Much like "Separate Tables" (also released in 1958), this film gets a lot of mileage from its powerful and well-written melodrama, boundary-pushing subject matter, and quality acting (with Newman, Taylor and Ives each giving uniquely strong performances). Even if it does suffer from the fact that Williams' play tells more it shows, the film never lets the audience too far out of its grip.
The performers play their roles with such gusto, they redeem this dubious and closeted adaptation of the Tennessee Williams play. You get frustrated (definitely the right word) with their cluelessness, but you have such affection for them. Even the no-neck monsters.

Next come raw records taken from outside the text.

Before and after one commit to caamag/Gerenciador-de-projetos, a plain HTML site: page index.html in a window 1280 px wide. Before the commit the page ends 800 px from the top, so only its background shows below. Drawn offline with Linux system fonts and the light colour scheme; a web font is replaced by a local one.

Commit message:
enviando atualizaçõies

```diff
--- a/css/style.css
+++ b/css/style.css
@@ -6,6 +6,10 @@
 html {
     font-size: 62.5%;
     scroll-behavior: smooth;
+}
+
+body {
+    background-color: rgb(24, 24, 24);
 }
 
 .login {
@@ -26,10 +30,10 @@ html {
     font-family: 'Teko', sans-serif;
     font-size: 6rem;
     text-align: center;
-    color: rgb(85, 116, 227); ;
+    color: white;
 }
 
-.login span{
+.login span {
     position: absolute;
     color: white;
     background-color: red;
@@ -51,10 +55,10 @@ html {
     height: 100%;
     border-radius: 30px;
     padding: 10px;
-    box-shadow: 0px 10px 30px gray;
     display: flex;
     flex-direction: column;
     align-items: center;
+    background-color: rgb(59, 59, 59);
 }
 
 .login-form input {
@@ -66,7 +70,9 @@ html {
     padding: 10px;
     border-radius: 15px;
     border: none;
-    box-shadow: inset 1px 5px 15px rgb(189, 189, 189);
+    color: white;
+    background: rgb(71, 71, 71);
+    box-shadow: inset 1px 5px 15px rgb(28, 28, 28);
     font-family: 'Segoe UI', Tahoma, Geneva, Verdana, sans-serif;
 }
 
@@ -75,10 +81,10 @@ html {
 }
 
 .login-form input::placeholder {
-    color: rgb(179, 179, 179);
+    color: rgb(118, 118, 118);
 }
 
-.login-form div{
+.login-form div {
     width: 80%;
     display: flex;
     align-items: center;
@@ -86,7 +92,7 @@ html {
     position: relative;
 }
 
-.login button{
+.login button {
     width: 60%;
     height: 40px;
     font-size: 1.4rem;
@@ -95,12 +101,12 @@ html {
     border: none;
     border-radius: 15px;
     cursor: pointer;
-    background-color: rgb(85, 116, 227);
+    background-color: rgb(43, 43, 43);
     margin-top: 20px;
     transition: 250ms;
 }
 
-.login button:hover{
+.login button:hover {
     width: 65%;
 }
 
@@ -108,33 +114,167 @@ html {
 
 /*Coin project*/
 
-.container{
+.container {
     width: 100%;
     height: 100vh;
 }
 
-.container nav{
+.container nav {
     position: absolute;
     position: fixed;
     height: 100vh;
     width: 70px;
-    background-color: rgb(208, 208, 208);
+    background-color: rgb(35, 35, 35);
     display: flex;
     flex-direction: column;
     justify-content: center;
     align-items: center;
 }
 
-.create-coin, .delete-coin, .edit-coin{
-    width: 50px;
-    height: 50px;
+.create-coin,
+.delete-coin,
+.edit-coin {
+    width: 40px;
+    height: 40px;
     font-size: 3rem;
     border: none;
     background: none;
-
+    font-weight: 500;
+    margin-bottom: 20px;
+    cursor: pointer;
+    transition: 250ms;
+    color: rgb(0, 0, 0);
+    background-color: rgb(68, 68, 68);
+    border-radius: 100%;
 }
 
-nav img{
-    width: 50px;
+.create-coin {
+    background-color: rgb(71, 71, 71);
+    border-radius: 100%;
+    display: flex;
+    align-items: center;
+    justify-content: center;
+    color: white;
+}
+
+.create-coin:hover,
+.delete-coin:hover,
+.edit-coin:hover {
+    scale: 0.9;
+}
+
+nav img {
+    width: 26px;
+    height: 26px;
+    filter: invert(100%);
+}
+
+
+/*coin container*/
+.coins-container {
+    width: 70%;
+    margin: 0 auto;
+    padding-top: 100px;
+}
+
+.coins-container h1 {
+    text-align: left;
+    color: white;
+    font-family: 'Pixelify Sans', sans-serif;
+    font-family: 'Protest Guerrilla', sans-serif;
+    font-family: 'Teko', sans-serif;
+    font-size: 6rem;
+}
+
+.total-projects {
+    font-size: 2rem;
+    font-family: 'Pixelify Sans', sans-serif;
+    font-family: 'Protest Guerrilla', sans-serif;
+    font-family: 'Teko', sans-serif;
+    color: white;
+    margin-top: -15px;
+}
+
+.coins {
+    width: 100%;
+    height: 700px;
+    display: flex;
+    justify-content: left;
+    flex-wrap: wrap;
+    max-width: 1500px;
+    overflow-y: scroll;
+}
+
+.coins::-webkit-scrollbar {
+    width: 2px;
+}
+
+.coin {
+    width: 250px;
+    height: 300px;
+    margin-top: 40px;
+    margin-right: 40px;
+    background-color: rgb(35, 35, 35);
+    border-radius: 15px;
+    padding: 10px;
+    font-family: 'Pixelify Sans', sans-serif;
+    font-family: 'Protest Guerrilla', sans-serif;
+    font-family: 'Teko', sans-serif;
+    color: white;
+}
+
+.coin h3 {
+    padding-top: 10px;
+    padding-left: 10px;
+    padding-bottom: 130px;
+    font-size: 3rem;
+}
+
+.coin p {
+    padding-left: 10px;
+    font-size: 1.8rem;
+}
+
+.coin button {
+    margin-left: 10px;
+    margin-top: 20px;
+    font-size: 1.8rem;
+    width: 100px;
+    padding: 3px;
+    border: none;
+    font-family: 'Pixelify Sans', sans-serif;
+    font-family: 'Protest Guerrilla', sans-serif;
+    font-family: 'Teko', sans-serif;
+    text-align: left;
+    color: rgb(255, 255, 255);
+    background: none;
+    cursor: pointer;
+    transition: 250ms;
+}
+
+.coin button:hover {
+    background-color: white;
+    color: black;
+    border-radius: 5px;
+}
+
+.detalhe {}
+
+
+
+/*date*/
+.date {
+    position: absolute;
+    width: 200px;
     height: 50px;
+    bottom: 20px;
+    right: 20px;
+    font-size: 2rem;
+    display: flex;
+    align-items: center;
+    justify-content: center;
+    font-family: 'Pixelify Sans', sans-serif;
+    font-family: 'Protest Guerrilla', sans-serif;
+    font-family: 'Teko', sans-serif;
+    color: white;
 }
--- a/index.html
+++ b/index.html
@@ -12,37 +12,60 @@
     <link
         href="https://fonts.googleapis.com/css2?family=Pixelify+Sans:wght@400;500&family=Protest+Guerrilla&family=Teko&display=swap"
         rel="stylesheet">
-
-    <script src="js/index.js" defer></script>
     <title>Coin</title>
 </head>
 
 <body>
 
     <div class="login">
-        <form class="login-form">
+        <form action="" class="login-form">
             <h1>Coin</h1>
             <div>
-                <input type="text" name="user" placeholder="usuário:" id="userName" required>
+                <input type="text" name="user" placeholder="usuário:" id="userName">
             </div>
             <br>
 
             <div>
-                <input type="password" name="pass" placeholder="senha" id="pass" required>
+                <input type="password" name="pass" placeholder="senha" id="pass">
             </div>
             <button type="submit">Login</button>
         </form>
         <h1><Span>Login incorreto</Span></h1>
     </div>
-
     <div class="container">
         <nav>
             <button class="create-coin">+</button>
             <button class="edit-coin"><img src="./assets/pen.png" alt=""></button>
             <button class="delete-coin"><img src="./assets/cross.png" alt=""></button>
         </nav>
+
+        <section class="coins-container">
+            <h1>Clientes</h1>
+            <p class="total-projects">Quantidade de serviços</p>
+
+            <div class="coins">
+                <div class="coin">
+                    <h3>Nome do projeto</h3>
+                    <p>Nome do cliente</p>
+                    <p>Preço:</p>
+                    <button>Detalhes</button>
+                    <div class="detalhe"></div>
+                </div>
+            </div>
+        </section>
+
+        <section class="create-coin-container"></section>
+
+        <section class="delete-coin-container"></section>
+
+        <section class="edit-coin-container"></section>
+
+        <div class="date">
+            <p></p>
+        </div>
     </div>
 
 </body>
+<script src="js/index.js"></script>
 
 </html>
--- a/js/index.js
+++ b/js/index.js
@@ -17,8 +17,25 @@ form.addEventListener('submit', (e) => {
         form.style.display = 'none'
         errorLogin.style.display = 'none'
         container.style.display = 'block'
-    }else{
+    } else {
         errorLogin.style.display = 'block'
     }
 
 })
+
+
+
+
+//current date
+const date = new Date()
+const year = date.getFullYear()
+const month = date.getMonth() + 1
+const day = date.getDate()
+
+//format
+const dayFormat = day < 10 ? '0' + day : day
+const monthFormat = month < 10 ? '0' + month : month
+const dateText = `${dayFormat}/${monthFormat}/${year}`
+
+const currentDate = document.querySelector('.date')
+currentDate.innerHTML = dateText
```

3.5? I really want to love this movie, but the censorship enacted under the Hays Code and the quashing of Williams' critique of homophobia and misogyny renders the dynamics of the film bewildering. However, the actors' performances are strong and don't betray the same censorships as the screenplay. Something of the play's intent remains intact through them.
It is a pity that Hollywood censorship toned down the homosexual theme of the play. Tennessee Williams - and also Paul Newman, was so famously unhappy about it that, although he had to do the rewrites for the screenplay, he urged people not to see the film. However, just for the acting, it is a feast. Taylor, after a few decorative roles, is at last given a role worthy of her talent. Burl Ives is amazing.
Adaptação claramente censurada da peça de T. Williams: o guião simplifica e tergiversa, omitindo as sugestões freudianas e homoeróticas do texto original, infantilizando muitos dos diálogos. Apesar disso, as interpretações são brilhantes e o filme trouxe luz a crises profundas da sociedade norte-americana até então geralmente encobertas no cinema "comercial".